Ensure that the remote control can be used by people who have difficulty reading or understanding text or symbols
People with low literacy, reading disorders, cognitive or intellectual impairments may have difficulty reading, understanding and remembering text and graphical symbols that are not simple, familiar and unambiguous.
There are different buttons, you get confused with them. There’s different buttons for different things.
Guidelines survey respondent.
Directions and techniques
Make text labels and icons simple and intuitive (high priority)
Icons or button shapes on the remote control should correspond to the icons used on screen. This will make it much easier for people to identify the right button without having to read a label or understand a symbol.
Standard icons & labels should be used wherever possible, so that associations previously learned on other products can be applied without the need for new learning. An example is the use of the standard italic ‘i’ for information. For guidance, refer to the online database ofGraphical Symbols for Use on Equipment (requires password) which is maintained by IEC (International Electrotechnical Commission) and ISO (International Organisation for Standardisation).
Maximise information by using both graphical symbols and text labels

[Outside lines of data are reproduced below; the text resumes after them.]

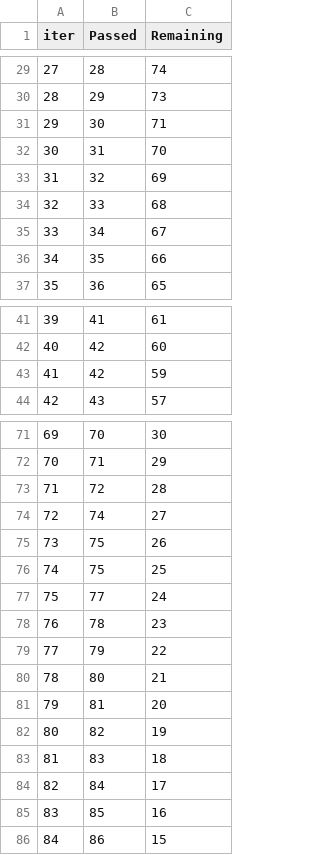
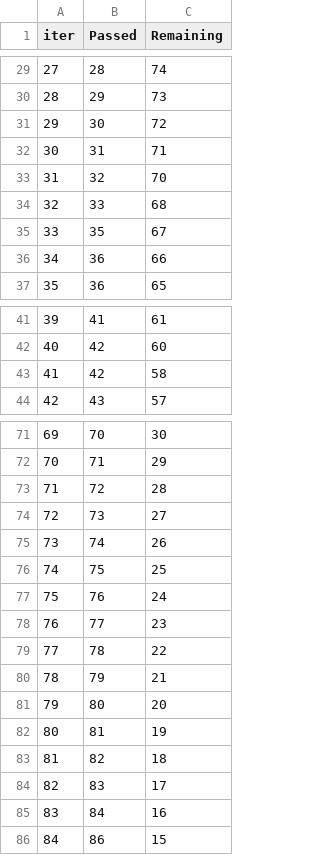
Before and after one commit to sachinmodi09/WineDataset, a TSV file: catboost_info/time_left.tsv, drawn as a sheet; only a part is shown, gaps mark what is left out; removed rows and columns are numbered as before the commit, all else as after; the diff covers the shown part only; the diff names each change by its address in the sheet, - before the commit and + after, or states it on an @@ line.

```diff
--- a/catboost_info/time_left.tsv
+++ b/catboost_info/time_left.tsv
-C31 (Remaining): 71
+C31 (Remaining): 72
-C32 (Remaining): 70
+C32 (Remaining): 71
-C33 (Remaining): 69
+C33 (Remaining): 70
-row 35: 33 | 34 | 67
@@ column A (iter) renumbered between rows 35 and 85 @@
-C35 (Remaining): 66
+C35 (Remaining): 67
+row 36: 34 | 36 | 66
-C43 (Remaining): 59
+C43 (Remaining): 58
+row 74: 72 | 73 | 27
-C75 (Remaining): 27
+C75 (Remaining): 26
-row 75: 73 | 75 | 26
+row 77: 75 | 76 | 24
-C78 (Remaining): 24
+C78 (Remaining): 23
-C79 (Remaining): 23
+C79 (Remaining): 22
-C80 (Remaining): 22
+C80 (Remaining): 21
-C81 (Remaining): 21
+C81 (Remaining): 20
-C82 (Remaining): 20
+C82 (Remaining): 19
-C83 (Remaining): 19
+C83 (Remaining): 18
-C84 (Remaining): 18
+C84 (Remaining): 17
-C85 (Remaining): 17
+C85 (Remaining): 16
-row 85: 83 | 85 | 16
```
Also changed, not shown: 2 added rows, 2 removed rows and 24 edited cells elsewhere in this file, 7 other files.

Buttons should have easily recognisable and memorable graphical symbols as an aid for people who have difficulty understanding or reading text. Similarly, text labels should also be provided for people who have difficulty understanding or remembering symbols.
How you could test for this
To find out whether text labels and graphical symbols are easily read, it is necessary to run tests with people who might have difficulty, including people with vision impairments, cognitive impairments, intellectual impairments or reading disorders. Tests should encompass understanding, distinguishing and remembering. This is often referred to as ‘guessability’ and ‘learnability’.